Ifs and Buts

As with all schemes there are some ifs and buts, but fortunately, there aren’t many. With a few exceptions, the church must be a normal one, registered as a charity, supported by the congregation and open for public worship. It must also be a listed building with English Heritage, CADW, Historic Scotland or The Northern Ireland Environment and Heritage Service. The great bulk of churches in the United Kingdom with rings of bells, pass these tests without difficulty.

Importantly, though, the scheme covers repairs and maintenance rather than new work, so a replacement bell rope classes as a repair – as does the welding of a bell or the recasting of a bell – but an extra bell in an old frame doesn’t.

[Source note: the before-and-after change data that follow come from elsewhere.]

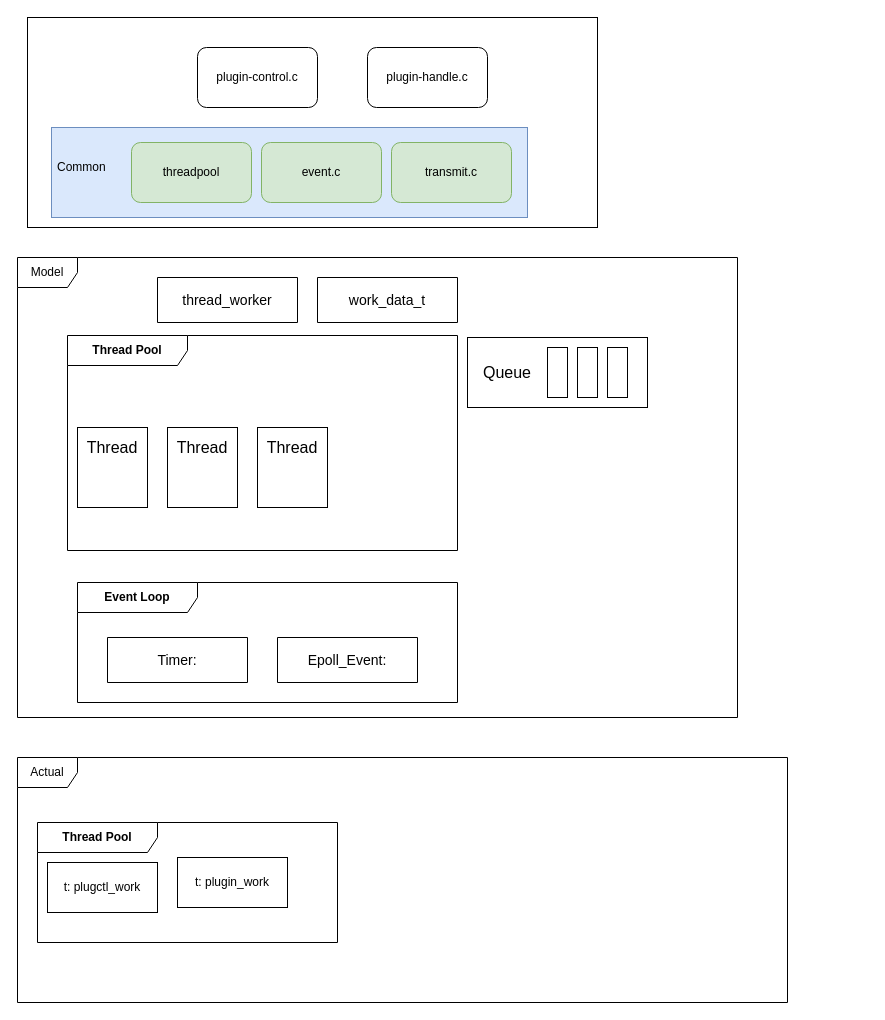
Above: page "frame" (3 of 3) of gw-mtk/mobile_manager.drawio in waterwatermelon/graph (draw.io), before the change. Source tidied: cells renumbered, new cells numbered last; positions are measured from the earlier drawing's top-left corner, leaving out a move shared by most shapes. Both pictures are drawn from the tidied source at 100%, with x=0, y=0 at pixel (17, 17).
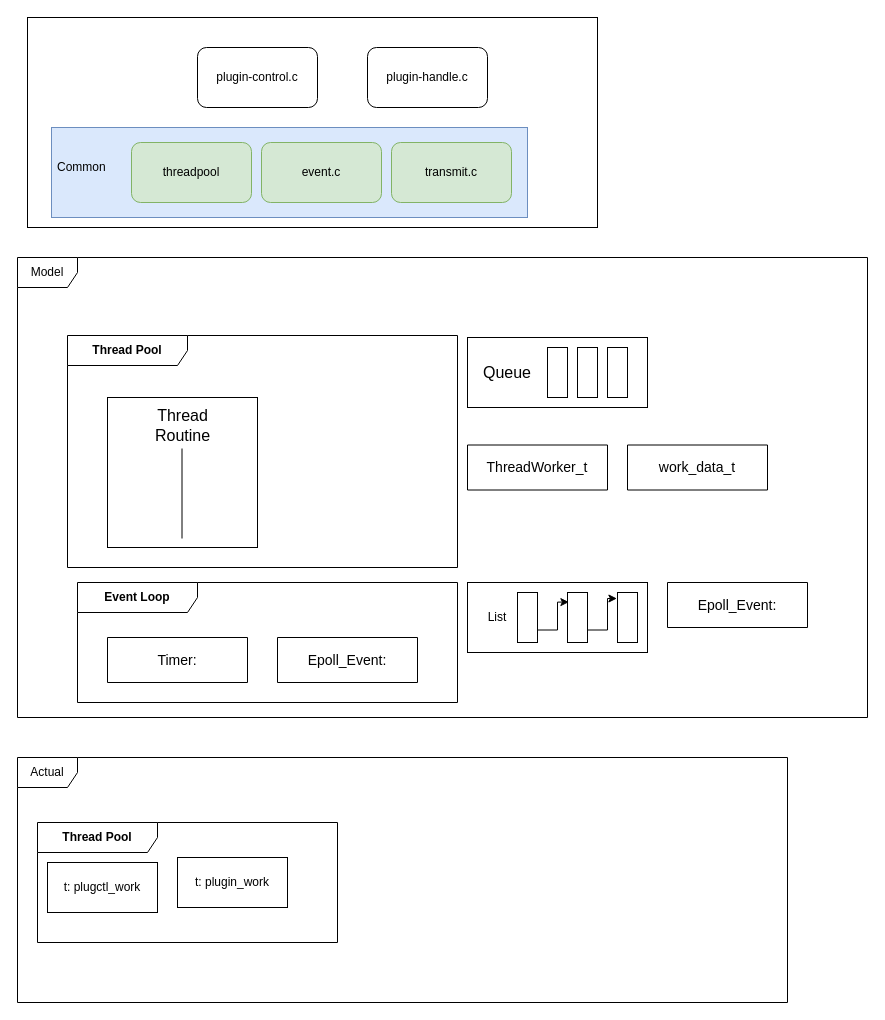
Above is the later version.

The edit, as a diff of the source:
```diff
@@
     <mxCell id="2" value="&lt;font style=&quot;font-size: 12px;&quot;&gt;&lt;b&gt;Thread Pool&lt;/b&gt;&lt;/font&gt;" style="shape=umlFrame;whiteSpace=wrap;html=1;width=120;height=30;" parent="1" vertex="1">
-      <mxGeometry x="50" y="318" width="390" height="215" as="geometry" />
+      <mxGeometry x="50" y="318" width="390" height="232" as="geometry" />
     </mxCell>
-    <mxCell id="3" value="thread_worker" style="swimlane;horizontal=1;startSize=50;rounded=1;fontSize=14;fontStyle=0;strokeWidth=1;shadow=0;dashed=0;align=center;arcSize=4;whiteSpace=wrap;html=1;" parent="1" vertex="1" collapsed="1">
-      <mxGeometry x="140" y="260" width="140" height="45" as="geometry" />
+    <mxCell id="3" value="ThreadWorker_t" style="swimlane;horizontal=1;startSize=50;rounded=1;fontSize=14;fontStyle=0;strokeWidth=1;shadow=0;dashed=0;align=center;arcSize=4;whiteSpace=wrap;html=1;" parent="1" vertex="1" collapsed="1">
+      <mxGeometry x="450" y="427.5" width="140" height="45" as="geometry" />
     </mxCell>
@@
     <mxCell id="13" value="work_data_t" style="swimlane;horizontal=1;startSize=50;rounded=1;fontSize=14;fontStyle=0;strokeWidth=1;shadow=0;dashed=0;align=center;arcSize=4;whiteSpace=wrap;html=1;" parent="1" vertex="1" collapsed="1">
-      <mxGeometry x="300" y="260" width="140" height="45" as="geometry" />
+      <mxGeometry x="610" y="427.5" width="140" height="45" as="geometry" />
     </mxCell>
     <mxCell id="14" value="Model" style="shape=umlFrame;whiteSpace=wrap;html=1;" parent="1" vertex="1">
-      <mxGeometry y="240" width="720" height="460" as="geometry" />
+      <mxGeometry y="240" width="850" height="460" as="geometry" />
     </mxCell>
@@
     <mxCell id="28" style="group;" parent="1" vertex="1">
-      <mxGeometry x="60" y="410" width="70" height="80" as="geometry" />
+      <mxGeometry x="90" y="380" width="150" height="150" as="geometry" />
     </mxCell>
     <mxCell id="29" style="rounded=0;whiteSpace=wrap;html=1;fontSize=16;align=center;" parent="28" vertex="1">
-      <mxGeometry width="70" height="80" as="geometry" />
+      <mxGeometry width="150" height="150" as="geometry" />
     </mxCell>
-    <mxCell id="30" value="Thread" style="text;html=1;strokeColor=none;fillColor=none;align=center;verticalAlign=middle;whiteSpace=wrap;rounded=0;fontSize=16;" parent="28" vertex="1">
-      <mxGeometry x="5" y="5" width="60" height="30" as="geometry" />
+    <mxCell id="30" value="Thread&lt;br&gt;Routine" style="text;html=1;strokeColor=none;fillColor=none;align=center;verticalAlign=middle;whiteSpace=wrap;rounded=0;fontSize=16;" parent="28" vertex="1">
+      <mxGeometry x="23.6" y="6.9" width="102.9" height="41.2" as="geometry" />
     </mxCell>
-    <mxCell id="31" style="group;" parent="1" vertex="1">
-      <mxGeometry x="150" y="410" width="70" height="80" as="geometry" />
-    </mxCell>
-    <mxCell id="32" style="rounded=0;whiteSpace=wrap;html=1;fontSize=16;align=center;" parent="31" vertex="1">
-      <mxGeometry width="70" height="80" as="geometry" />
-    </mxCell>
-    <mxCell id="33" value="Thread" style="text;html=1;strokeColor=none;fillColor=none;align=center;verticalAlign=middle;whiteSpace=wrap;rounded=0;fontSize=16;" parent="31" vertex="1">
-      <mxGeometry x="5" y="5" width="60" height="30" as="geometry" />
-    </mxCell>
-    <mxCell id="34" style="group;" parent="1" vertex="1">
-      <mxGeometry x="240" y="410" width="70" height="80" as="geometry" />
-    </mxCell>
-    <mxCell id="35" style="rounded=0;whiteSpace=wrap;html=1;fontSize=16;align=center;" parent="34" vertex="1">
-      <mxGeometry width="70" height="80" as="geometry" />
-    </mxCell>
-    <mxCell id="36" value="Thread" style="text;html=1;strokeColor=none;fillColor=none;align=center;verticalAlign=middle;whiteSpace=wrap;rounded=0;fontSize=16;" parent="34" vertex="1">
-      <mxGeometry x="5" y="5" width="60" height="30" as="geometry" />
-    </mxCell>
+    <mxCell id="37" style="endArrow=none;html=1;rounded=0;" parent="28" edge="1">
+      <mxGeometry relative="1" as="geometry">
+        <mxPoint x="74.5" y="51" as="sourcePoint" />
+        <mxPoint x="74.5" y="141" as="targetPoint" />
+      </mxGeometry>
+    </mxCell>
+    <mxCell id="38" style="rounded=0;whiteSpace=wrap;html=1;fontSize=16;" parent="1" vertex="1">
+      <mxGeometry x="450" y="565" width="180" height="70" as="geometry" />
+    </mxCell>
+    <mxCell id="39" style="edgeStyle=orthogonalEdgeStyle;rounded=0;jettySize=auto;html=1;exitX=1;exitY=0.75;exitDx=0;exitDy=0;entryX=0.07;entryY=0.192;entryDx=0;entryDy=0;entryPerimeter=0;" parent="1" edge="1" source="40" target="42">
+      <mxGeometry relative="1" as="geometry" />
+    </mxCell>
+    <mxCell id="40" style="rounded=0;whiteSpace=wrap;html=1;fontSize=16;" parent="1" vertex="1">
+      <mxGeometry x="500" y="575" width="20" height="50" as="geometry" />
+    </mxCell>
+    <mxCell id="41" style="edgeStyle=orthogonalEdgeStyle;rounded=0;jettySize=auto;html=1;exitX=1;exitY=0.75;exitDx=0;exitDy=0;entryX=-0.03;entryY=0.12;entryDx=0;entryDy=0;entryPerimeter=0;" parent="1" edge="1" source="42" target="43">
+      <mxGeometry relative="1" as="geometry" />
+    </mxCell>
+    <mxCell id="42" style="rounded=0;whiteSpace=wrap;html=1;fontSize=16;" parent="1" vertex="1">
+      <mxGeometry x="550" y="575" width="20" height="50" as="geometry" />
+    </mxCell>
+    <mxCell id="43" style="rounded=0;whiteSpace=wrap;html=1;fontSize=16;" parent="1" vertex="1">
+      <mxGeometry x="600" y="575" width="20" height="50" as="geometry" />
+    </mxCell>
+    <mxCell id="44" value="List" style="text;html=1;strokeColor=none;fillColor=none;align=center;verticalAlign=middle;whiteSpace=wrap;rounded=0;" parent="1" vertex="1">
+      <mxGeometry x="450" y="585" width="60" height="30" as="geometry" />
+    </mxCell>
+    <mxCell id="45" value="Epoll_Event:" style="swimlane;horizontal=1;startSize=50;rounded=1;fontSize=14;fontStyle=0;strokeWidth=1;shadow=0;dashed=0;align=center;arcSize=4;whiteSpace=wrap;html=1;" parent="1" vertex="1" collapsed="1">
+      <mxGeometry x="650" y="565" width="140" height="45" as="geometry" />
+    </mxCell>
```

With Major Work

That said, the whole business of VAT on rehangs and augmentations is both complicated and bizarre, and we can talk about it all another time. But since the bellhangers are completely up to speed on this, they will give you full details if you’re planning major work. Nevertheless, since we’re on the particular subject of bell ropes, I’ll just mention here that new bell ropes supplied as part of a rehang or augmentation in an entirely new frame, aren’t subject to VAT anyway.

The Claim Limit

But getting back to replacement bell ropes, one thing is tricky. Claims can only be made where the total expenditure on the claim before VAT is £1,000 or more. Fortunately, though, it isn’t all that tricky because a number of items can be bundled together in one claim. So you can arrange for your church treasurer to claim for £500 of bell ropes along with £200 for a new gutter and £350 for organ repairs.

And fortunately there is no time limit by which claims must be submitted – or, at least, not until 2011 at the earliest. So if you and your PCC treasurer are learning about this for the first time, you can still get the documents together and make a claim for all your qualifying expenditure since the scheme began.

And Lastly

The forms and guidance are simple enough and you can find them on line at Any ringing bureaucrat will find them child’s play compared to most grant applications. But – and this is a very big but – you can’t get the VAT back if you’ve got a "Tower Fund" and buy the ropes out of that. The Tower Fund must give the money to the church, and the church must buy the ropes.

It’s yet another disadvantage of having a Tower Fund. And that is what we shall be looking at next time.

BB BellBoard
Central Council of Church Bell Ringers